What progress is being made on the student finance review? What is the timescale for the review? When is it envisaged that the new scheme will be in place? Who is to be consulted and how? If the proposals that were leaked recently in the press are to believed, students will continue to be equally disadvantaged. Because the review is to be carried out by officials, it is unlikely that there will be wide participation by external interested bodies. I hope that the Minister will be able to disabuse me of that view.
I have sympathy with the view expressed in a recent publication by the Institute of Directors, which touched on expansion in higher education. It stated:
"The expansion of student numbers may have had beneficial consequences. For example, it has resulted in an increase in the proportion of well-educated people for business to employ and so has helped to ease skill shortages in some areas. On the other hand, the increase in student numbers may have adversely affected standards. Fears persist that some new degree programmes are not as demanding as the more traditional subjects. This is not a matter of arcane debate, for the present Government is committed to a further expansion of higher education. Following the Dearing Report, the Government announced that it wanted to see 50 per cent of those aged up to 30 receive higher education by 2010".
As the noble Lord, Lord Skidelsky, said, the expansion of higher education does not necessarily address some of the key issues.
The institute also stated:
"Clearly, British business needs a well-educated workforce in order to enhance its ability to compete. However, it does not follow from this that the UK needs more graduates, regardless of their academic discipline. Britain already has the highest proportion of 21 year olds graduating amongst Organisation for Economic Co-operation and Development (OECD) countries. According to the OECD, 35.6 per cent of people aged 21 graduated in 1999. By way of contrast, only 14 per cent of British employees have intermediate level vocational qualifications compared to 46 per cent of German employees".
The Government have pledged to expand access. Can we be certain that the funding will keep pace with the expansion? Are the Government convinced that the quality of higher education will not suffer? Are the Government not concerned about the number of young people drifting into higher education who would benefit much more from higher quality vocational training in further education or in the workplace? Are the Government satisfied with the quality of all degree courses? Do the Government accept that further education has much to offer young people, both in terms of high quality, sub-degree vocational education and in terms of providing education and training nearer to where students live, thereby avoiding mounting debt?
The world beyond school is a tough and competitive place. For our country to compete successfully, the potential of all young people should be developed. The determination to expand higher education must not be at the expense of standards or of high quality vocational education and sub-degree courses in further education, which would be more appropriate for many students. Parity of esteem for all forms of education and training—academic and vocational—is also important. The important issues are the same for post-16 as for pre-16 education: provision should be appropriate to the educational needs, aptitudes and potential of every student.

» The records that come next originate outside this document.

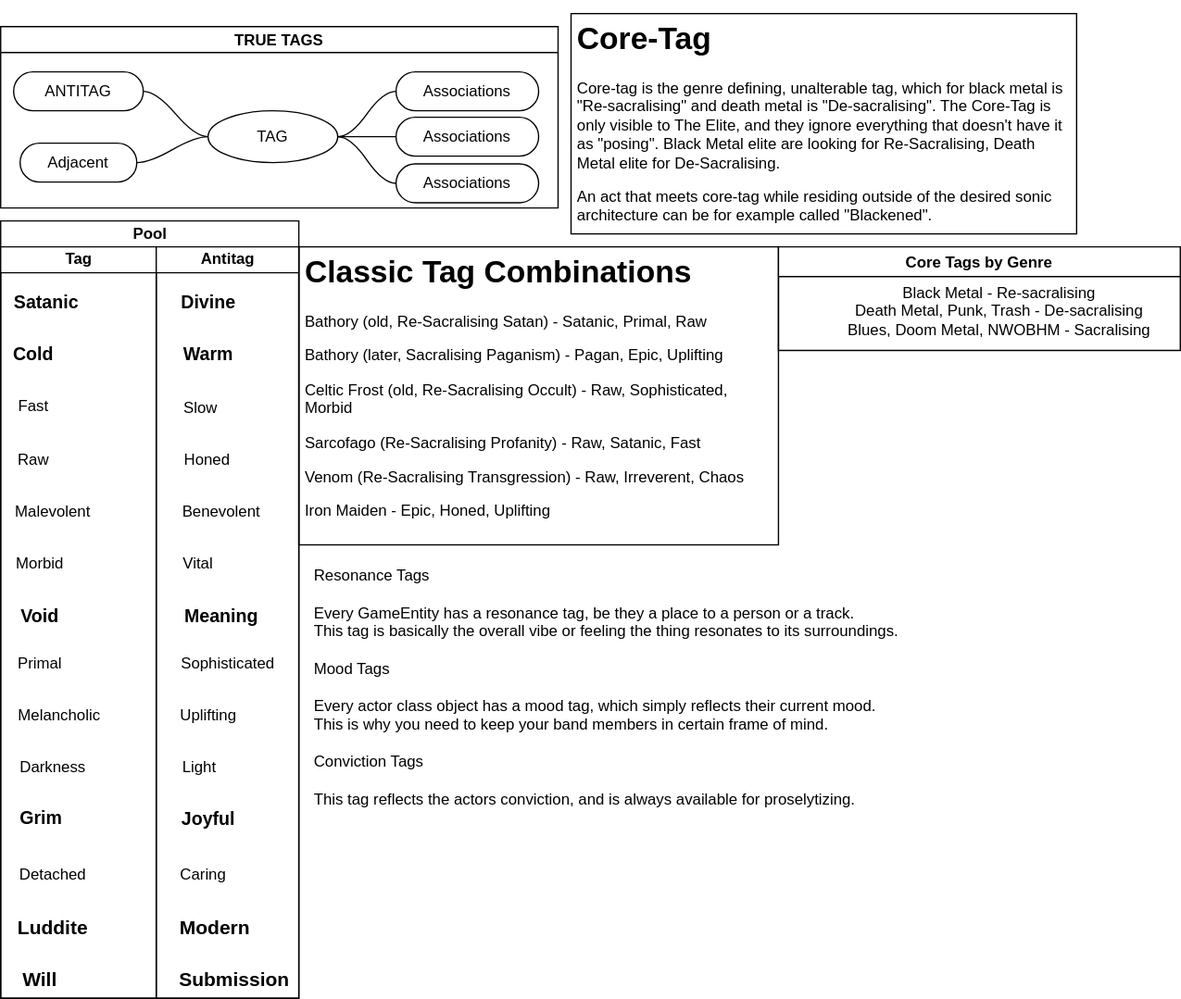
This is TheProspector/Assets/Schematics/TRUE.svg from SakuNurmiranta/TheProspector, a draw.io export, as it was before one commit. Source tidied: cells renumbered, new cells last; positions are measured from the earlier drawing's top-left corner, leaving out a move shared by most shapes. Source of this version:
```xml
<mxGraphModel>
  <root>
    <mxCell id="0" />
    <mxCell id="1" parent="0" />
    <mxCell id="2" value="TRUE TAGS" style="swimlane;startSize=20;horizontal=1;containerType=tree;" parent="1" vertex="1">
      <mxGeometry y="10" width="430" height="140" as="geometry" />
    </mxCell>
    <mxCell id="3" style="edgeStyle=entityRelationEdgeStyle;startArrow=none;endArrow=none;segment=10;curved=1;sourcePerimeterSpacing=0;targetPerimeterSpacing=0;rounded=0;" parent="2" edge="1" source="8" target="9">
      <mxGeometry relative="1" as="geometry" />
    </mxCell>
    <mxCell id="4" style="edgeStyle=entityRelationEdgeStyle;startArrow=none;endArrow=none;segment=10;curved=1;sourcePerimeterSpacing=0;targetPerimeterSpacing=0;rounded=0;" parent="2" edge="1" source="8" target="10">
      <mxGeometry relative="1" as="geometry" />
    </mxCell>
    <mxCell id="5" style="edgeStyle=entityRelationEdgeStyle;rounded=0;jettySize=auto;html=1;startArrow=none;endArrow=none;segment=10;curved=1;sourcePerimeterSpacing=0;targetPerimeterSpacing=0;" parent="2" edge="1" source="8" target="11">
      <mxGeometry relative="1" as="geometry" />
    </mxCell>
    <mxCell id="6" style="edgeStyle=entityRelationEdgeStyle;rounded=0;jettySize=auto;html=1;startArrow=none;endArrow=none;segment=10;curved=1;sourcePerimeterSpacing=0;targetPerimeterSpacing=0;" parent="2" edge="1" source="8" target="12">
      <mxGeometry relative="1" as="geometry" />
    </mxCell>
    <mxCell id="7" style="edgeStyle=entityRelationEdgeStyle;rounded=0;jettySize=auto;html=1;startArrow=none;endArrow=none;segment=10;curved=1;sourcePerimeterSpacing=0;targetPerimeterSpacing=0;" parent="2" edge="1" source="8" target="13">
      <mxGeometry relative="1" as="geometry" />
    </mxCell>
    <mxCell id="8" value="TAG" style="ellipse;whiteSpace=wrap;html=1;align=center;newEdgeStyle={&quot;edgeStyle&quot;:&quot;entityRelationEdgeStyle&quot;,&quot;startArrow&quot;:&quot;none&quot;,&quot;endArrow&quot;:&quot;none&quot;,&quot;segment&quot;:10,&quot;curved&quot;:1,&quot;sourcePerimeterSpacing&quot;:0,&quot;targetPerimeterSpacing&quot;:0};" parent="2" vertex="1">
      <mxGeometry x="160" y="65" width="100" height="40" as="geometry" />
    </mxCell>
    <mxCell id="9" value="Associations" style="whiteSpace=wrap;html=1;rounded=1;arcSize=50;align=center;verticalAlign=middle;strokeWidth=1;spacing=4;newEdgeStyle={&quot;edgeStyle&quot;:&quot;entityRelationEdgeStyle&quot;,&quot;startArrow&quot;:&quot;none&quot;,&quot;endArrow&quot;:&quot;none&quot;,&quot;segment&quot;:10,&quot;curved&quot;:1,&quot;sourcePerimeterSpacing&quot;:0,&quot;targetPerimeterSpacing&quot;:0};" parent="2" vertex="1">
      <mxGeometry x="305" y="35" width="110" height="30" as="geometry" />
    </mxCell>
    <mxCell id="10" value="ANTITAG" style="whiteSpace=wrap;html=1;rounded=1;arcSize=50;align=center;verticalAlign=middle;strokeWidth=1;spacing=4;newEdgeStyle={&quot;edgeStyle&quot;:&quot;entityRelationEdgeStyle&quot;,&quot;startArrow&quot;:&quot;none&quot;,&quot;endArrow&quot;:&quot;none&quot;,&quot;segment&quot;:10,&quot;curved&quot;:1,&quot;sourcePerimeterSpacing&quot;:0,&quot;targetPerimeterSpacing&quot;:0};" parent="2" vertex="1">
      <mxGeometry x="10" y="35" width="100" height="30" as="geometry" />
    </mxCell>
    <mxCell id="11" value="Associations" style="whiteSpace=wrap;html=1;rounded=1;arcSize=50;align=center;verticalAlign=middle;strokeWidth=1;spacing=4;newEdgeStyle={&quot;edgeStyle&quot;:&quot;entityRelationEdgeStyle&quot;,&quot;startArrow&quot;:&quot;none&quot;,&quot;endArrow&quot;:&quot;none&quot;,&quot;segment&quot;:10,&quot;curved&quot;:1,&quot;sourcePerimeterSpacing&quot;:0,&quot;targetPerimeterSpacing&quot;:0};" parent="2" vertex="1">
      <mxGeometry x="305" y="70" width="110" height="30" as="geometry" />
    </mxCell>
    <mxCell id="12" value="Associations" style="whiteSpace=wrap;html=1;rounded=1;arcSize=50;align=center;verticalAlign=middle;strokeWidth=1;spacing=4;newEdgeStyle={&quot;edgeStyle&quot;:&quot;entityRelationEdgeStyle&quot;,&quot;startArrow&quot;:&quot;none&quot;,&quot;endArrow&quot;:&quot;none&quot;,&quot;segment&quot;:10,&quot;curved&quot;:1,&quot;sourcePerimeterSpacing&quot;:0,&quot;targetPerimeterSpacing&quot;:0};" parent="2" vertex="1">
      <mxGeometry x="305" y="106" width="110" height="30" as="geometry" />
    </mxCell>
    <mxCell id="13" value="Adjacent" style="whiteSpace=wrap;html=1;rounded=1;arcSize=50;align=center;verticalAlign=middle;strokeWidth=1;spacing=4;newEdgeStyle={&quot;edgeStyle&quot;:&quot;entityRelationEdgeStyle&quot;,&quot;startArrow&quot;:&quot;none&quot;,&quot;endArrow&quot;:&quot;none&quot;,&quot;segment&quot;:10,&quot;curved&quot;:1,&quot;sourcePerimeterSpacing&quot;:0,&quot;targetPerimeterSpacing&quot;:0};" parent="2" vertex="1">
      <mxGeometry x="15" y="90" width="90" height="30" as="geometry" />
    </mxCell>
    <mxCell id="14" value="Pool" style="swimlane;startSize=20;html=1;" parent="1" vertex="1">
      <mxGeometry y="160" width="230" height="600" as="geometry" />
    </mxCell>
    <mxCell id="15" value="Tag" style="swimlane;startSize=20;html=1;" parent="14" vertex="1">
      <mxGeometry y="20" width="120" height="580" as="geometry" />
    </mxCell>
    <mxCell id="16" value="&lt;span style=&quot;font-size: 14px;&quot;&gt;Satanic&lt;/span&gt;" style="text;html=1;align=center;verticalAlign=middle;strokeColor=none;fillColor=none;fontSize=14;fontStyle=1;" parent="15" vertex="1">
      <mxGeometry y="28" width="70" height="30" as="geometry" />
    </mxCell>
    <mxCell id="17" value="Cold" style="text;html=1;align=center;verticalAlign=middle;strokeColor=none;fillColor=none;fontStyle=1;fontSize=14;" parent="15" vertex="1">
      <mxGeometry y="68" width="50" height="30" as="geometry" />
    </mxCell>
    <mxCell id="18" value="Fast" style="text;html=1;align=center;verticalAlign=middle;strokeColor=none;fillColor=none;" parent="15" vertex="1">
      <mxGeometry y="108" width="50" height="30" as="geometry" />
    </mxCell>
    <mxCell id="19" value="Raw" style="text;html=1;align=center;verticalAlign=middle;strokeColor=none;fillColor=none;" parent="15" vertex="1">
      <mxGeometry y="150" width="50" height="30" as="geometry" />
    </mxCell>
    <mxCell id="20" value="Grim" style="text;html=1;align=center;verticalAlign=middle;strokeColor=none;fillColor=none;fontStyle=1;fontSize=14;" parent="15" vertex="1">
      <mxGeometry x="1" y="426" width="60" height="30" as="geometry" />
    </mxCell>
    <mxCell id="21" value="Darkness" style="text;html=1;align=center;verticalAlign=middle;strokeColor=none;fillColor=none;" parent="15" vertex="1">
      <mxGeometry x="5" y="386.5" width="70" height="30" as="geometry" />
    </mxCell>
    <mxCell id="22" value="Melancholic" style="text;html=1;align=center;verticalAlign=middle;strokeColor=none;fillColor=none;" parent="15" vertex="1">
      <mxGeometry y="346.5" width="90" height="30" as="geometry" />
    </mxCell>
    <mxCell id="23" value="Primal" style="text;html=1;align=center;verticalAlign=middle;strokeColor=none;fillColor=none;" parent="15" vertex="1">
      <mxGeometry y="306.5" width="60" height="30" as="geometry" />
    </mxCell>
    <mxCell id="24" value="Void" style="text;html=1;align=center;verticalAlign=middle;strokeColor=none;fillColor=none;fontStyle=1;fontSize=14;" parent="15" vertex="1">
      <mxGeometry x="5" y="270" width="50" height="30" as="geometry" />
    </mxCell>
    <mxCell id="25" value="Morbid" style="text;html=1;align=center;verticalAlign=middle;strokeColor=none;fillColor=none;" parent="15" vertex="1">
      <mxGeometry y="230" width="60" height="30" as="geometry" />
    </mxCell>
    <mxCell id="26" value="Malevolent" style="text;html=1;align=center;verticalAlign=middle;strokeColor=none;fillColor=none;" parent="15" vertex="1">
      <mxGeometry y="190" width="80" height="30" as="geometry" />
    </mxCell>
    <mxCell id="27" value="Detached" style="text;html=1;align=center;verticalAlign=middle;strokeColor=none;fillColor=none;" parent="15" vertex="1">
      <mxGeometry x="5" y="470" width="70" height="30" as="geometry" />
    </mxCell>
    <mxCell id="28" value="Luddite" style="text;html=1;align=center;verticalAlign=middle;strokeColor=none;fillColor=none;fontSize=15;fontStyle=1;" parent="15" vertex="1">
      <mxGeometry y="510" width="80" height="30" as="geometry" />
    </mxCell>
    <mxCell id="29" value="Will" style="text;html=1;align=center;verticalAlign=middle;strokeColor=none;fillColor=none;fontSize=15;fontStyle=1;" parent="15" vertex="1">
      <mxGeometry x="5" y="550" width="50" height="30" as="geometry" />
    </mxCell>
    <mxCell id="30" value="Antitag" style="swimlane;startSize=20;html=1;" parent="14" vertex="1">
      <mxGeometry x="120" y="20" width="110" height="580" as="geometry" />
    </mxCell>
    <mxCell id="31" value="&lt;span style=&quot;font-size: 14px;&quot;&gt;Divine&lt;/span&gt;" style="text;html=1;align=center;verticalAlign=middle;strokeColor=none;fillColor=none;fontSize=14;fontStyle=1;" parent="30" vertex="1">
      <mxGeometry x="5" y="28" width="70" height="30" as="geometry" />
    </mxCell>
    <mxCell id="32" value="Warm" style="text;html=1;align=center;verticalAlign=middle;strokeColor=none;fillColor=none;fontStyle=1;fontSize=14;" parent="30" vertex="1">
      <mxGeometry x="10" y="68" width="60" height="30" as="geometry" />
    </mxCell>
    <mxCell id="33" value="Honed" style="text;html=1;align=center;verticalAlign=middle;strokeColor=none;fillColor=none;" parent="30" vertex="1">
      <mxGeometry x="9" y="150" width="60" height="30" as="geometry" />
    </mxCell>
    <mxCell id="34" value="Joyful" style="text;html=1;align=center;verticalAlign=middle;strokeColor=none;fillColor=none;fontStyle=1;fontSize=14;" parent="30" vertex="1">
      <mxGeometry x="10" y="426.5" width="60" height="30" as="geometry" />
    </mxCell>
    <mxCell id="35" value="Light" style="text;html=1;align=center;verticalAlign=middle;strokeColor=none;fillColor=none;" parent="30" vertex="1">
      <mxGeometry x="8" y="386.5" width="50" height="30" as="geometry" />
    </mxCell>
    <mxCell id="36" value="Uplifting" style="text;html=1;align=center;verticalAlign=middle;strokeColor=none;fillColor=none;" parent="30" vertex="1">
      <mxGeometry x="5" y="346.5" width="70" height="30" as="geometry" />
    </mxCell>
    <mxCell id="37" value="Sophisticated" style="text;html=1;align=center;verticalAlign=middle;strokeColor=none;fillColor=none;" parent="30" vertex="1">
      <mxGeometry x="5" y="306.5" width="100" height="30" as="geometry" />
    </mxCell>
    <mxCell id="38" value="Meaning" style="text;html=1;align=center;verticalAlign=middle;strokeColor=none;fillColor=none;fontStyle=1;fontSize=14;" parent="30" vertex="1">
      <mxGeometry x="10" y="270" width="80" height="30" as="geometry" />
    </mxCell>
    <mxCell id="39" value="Vital" style="text;html=1;align=center;verticalAlign=middle;strokeColor=none;fillColor=none;" parent="30" vertex="1">
      <mxGeometry x="7" y="230" width="50" height="30" as="geometry" />
    </mxCell>
    <mxCell id="40" value="Benevolent" style="text;html=1;align=center;verticalAlign=middle;strokeColor=none;fillColor=none;" parent="30" vertex="1">
      <mxGeometry x="10" y="190" width="80" height="30" as="geometry" />
    </mxCell>
    <mxCell id="41" value="Slow" style="text;html=1;align=center;verticalAlign=middle;strokeColor=none;fillColor=none;" parent="30" vertex="1">
      <mxGeometry x="9" y="110" width="50" height="30" as="geometry" />
    </mxCell>
    <mxCell id="42" value="Caring" style="text;html=1;align=center;verticalAlign=middle;strokeColor=none;fillColor=none;" parent="30" vertex="1">
      <mxGeometry x="6" y="470" width="60" height="30" as="geometry" />
    </mxCell>
    <mxCell id="43" value="Modern" style="text;html=1;align=center;verticalAlign=middle;strokeColor=none;fillColor=none;fontSize=15;fontStyle=1;" parent="30" vertex="1">
      <mxGeometry x="5" y="510" width="80" height="30" as="geometry" />
    </mxCell>
    <mxCell id="44" value="Submission" style="text;html=1;align=center;verticalAlign=middle;strokeColor=none;fillColor=none;fontSize=15;fontStyle=1;" parent="30" vertex="1">
      <mxGeometry x="5" y="550" width="110" height="30" as="geometry" />
    </mxCell>
    <mxCell id="45" value="&lt;h1&gt;Classic Tag Combinations&lt;/h1&gt;&lt;p&gt;Bathory (old, Re-Sacralising Satan) - Satanic, Primal, Raw&lt;/p&gt;&lt;p&gt;Bathory (later, Sacralising Paganism) - Pagan, Epic, Uplifting&lt;/p&gt;&lt;p&gt;Celtic Frost (old, Re-Sacralising Occult) - Raw, Sophisticated, Morbid&lt;/p&gt;&lt;p&gt;Sarcofago (Re-Sacralising Profanity) - Raw, Satanic, Fast&amp;nbsp;&lt;/p&gt;&lt;p&gt;Venom (Re-Sacralising Transgression) - Raw, Irreverent, Chaos&lt;/p&gt;&lt;p&gt;Iron Maiden - Epic, Honed, Uplifting&lt;/p&gt;" style="text;html=1;strokeColor=default;fillColor=none;spacing=5;spacingTop=-20;whiteSpace=wrap;overflow=hidden;rounded=0;" parent="1" vertex="1">
      <mxGeometry x="230" y="180" width="370" height="230" as="geometry" />
    </mxCell>
    <mxCell id="46" value="&lt;h1&gt;Core-Tag&lt;/h1&gt;&lt;p&gt;Core-tag is the genre defining, unalterable tag, which for black metal is &quot;Re-sacralising&quot; and death metal is &quot;De-sacralising&quot;. The Core-Tag is only visible to The Elite, and they ignore everything that doesn't have it as &quot;posing&quot;. Black Metal elite are looking for Re-Sacralising, Death Metal elite for De-Sacralising.&amp;nbsp;&lt;/p&gt;&lt;p&gt;An act that meets core-tag while residing outside of the desired sonic architecture can be for example called &quot;Blackened&quot;.&lt;/p&gt;" style="text;html=1;strokeColor=default;fillColor=none;spacing=5;spacingTop=-20;whiteSpace=wrap;overflow=hidden;rounded=0;" parent="1" vertex="1">
      <mxGeometry x="440" width="390" height="170" as="geometry" />
    </mxCell>
    <mxCell id="47" value="Core Tags by Genre" style="swimlane;" parent="1" vertex="1">
      <mxGeometry x="600" y="180" width="310" height="80" as="geometry" />
    </mxCell>
    <mxCell id="48" value="Black Metal - Re-sacralising&lt;br&gt;Death Metal, Punk, Trash - De-sacralising&lt;br&gt;Blues, Doom Metal, NWOBHM - Sacralising" style="text;html=1;align=center;verticalAlign=middle;strokeColor=none;fillColor=none;" parent="47" vertex="1">
      <mxGeometry x="40" y="20" width="260" height="60" as="geometry" />
    </mxCell>
    <mxCell id="49" value="Resonance Tags&lt;br&gt;&lt;br&gt;Every GameEntity has a resonance tag, be they a place to a person or a track.&lt;br&gt;This tag is basically the overall vibe or feeling the thing resonates to its surroundings.&lt;br&gt;&lt;br&gt;Mood Tags&lt;br&gt;&lt;br&gt;Every actor class object has a mood tag, which simply reflects their current mood. &lt;br&gt;This is why you need to keep your band members in certain frame of mind.&lt;br&gt;&lt;br&gt;Conviction Tags&lt;br&gt;&lt;br&gt;This tag reflects the actors conviction, and is always available for proselytizing." style="text;html=1;align=left;verticalAlign=middle;strokeColor=none;fillColor=none;" parent="1" vertex="1">
      <mxGeometry x="240" y="420" width="470" height="200" as="geometry" />
    </mxCell>
  </root>
</mxGraphModel>
```
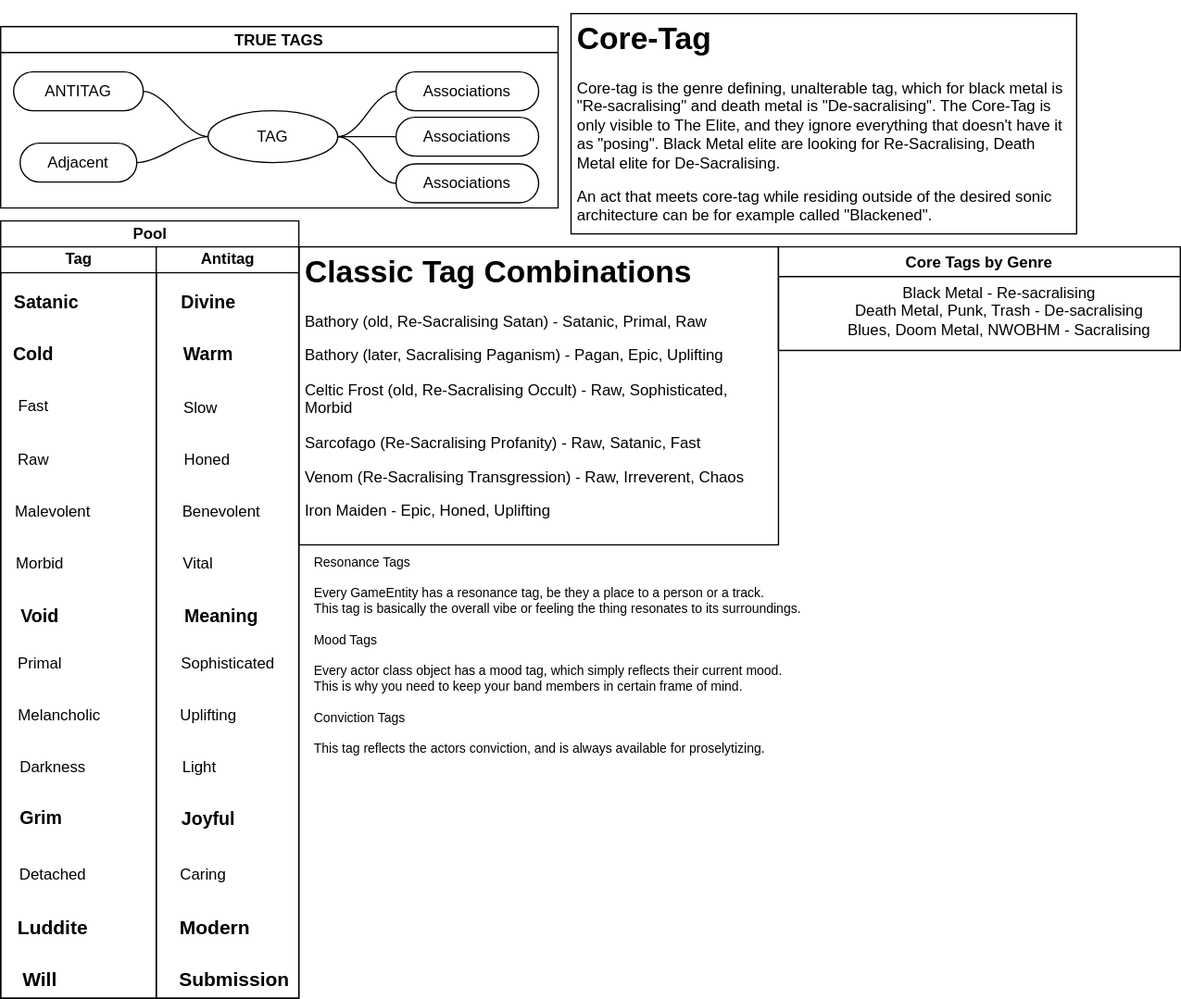
After the commit.

Diff of the diagram source:
```diff
@@ -143,8 +143,8 @@
     <mxCell id="48" value="Black Metal - Re-sacralising&lt;br&gt;Death Metal, Punk, Trash - De-sacralising&lt;br&gt;Blues, Doom Metal, NWOBHM - Sacralising" style="text;html=1;align=center;verticalAlign=middle;strokeColor=none;fillColor=none;" parent="47" vertex="1">
       <mxGeometry x="40" y="20" width="260" height="60" as="geometry" />
     </mxCell>
-    <mxCell id="49" value="Resonance Tags&lt;br&gt;&lt;br&gt;Every GameEntity has a resonance tag, be they a place to a person or a track.&lt;br&gt;This tag is basically the overall vibe or feeling the thing resonates to its surroundings.&lt;br&gt;&lt;br&gt;Mood Tags&lt;br&gt;&lt;br&gt;Every actor class object has a mood tag, which simply reflects their current mood. &lt;br&gt;This is why you need to keep your band members in certain frame of mind.&lt;br&gt;&lt;br&gt;Conviction Tags&lt;br&gt;&lt;br&gt;This tag reflects the actors conviction, and is always available for proselytizing." style="text;html=1;align=left;verticalAlign=middle;strokeColor=none;fillColor=none;" parent="1" vertex="1">
-      <mxGeometry x="240" y="420" width="470" height="200" as="geometry" />
+    <mxCell id="49" value="Resonance Tags&lt;br style=&quot;font-size: 10px;&quot;&gt;&lt;br style=&quot;font-size: 10px;&quot;&gt;Every GameEntity has a resonance tag, be they a place to a person or a track.&lt;br style=&quot;font-size: 10px;&quot;&gt;This tag is basically the overall vibe or feeling the thing resonates to its surroundings.&lt;br style=&quot;font-size: 10px;&quot;&gt;&lt;br style=&quot;font-size: 10px;&quot;&gt;Mood Tags&lt;br style=&quot;font-size: 10px;&quot;&gt;&lt;br style=&quot;font-size: 10px;&quot;&gt;Every actor class object has a mood tag, which simply reflects their current mood. &lt;br style=&quot;font-size: 10px;&quot;&gt;This is why you need to keep your band members in certain frame of mind.&lt;br style=&quot;font-size: 10px;&quot;&gt;&lt;br style=&quot;font-size: 10px;&quot;&gt;Conviction Tags&lt;br style=&quot;font-size: 10px;&quot;&gt;&lt;br style=&quot;font-size: 10px;&quot;&gt;This tag reflects the actors conviction, and is always available for proselytizing." style="text;html=1;align=left;verticalAlign=middle;strokeColor=none;fillColor=none;fontSize=10;" parent="1" vertex="1">
+      <mxGeometry x="240" y="410" width="400" height="170" as="geometry" />
     </mxCell>
   </root>
 </mxGraphModel>
```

For the Government simply to say that they are spending more money misses the point of the debate. Greater professional freedom, academic freedom for our universities, flexibility, choice, quality and standards are the real issues.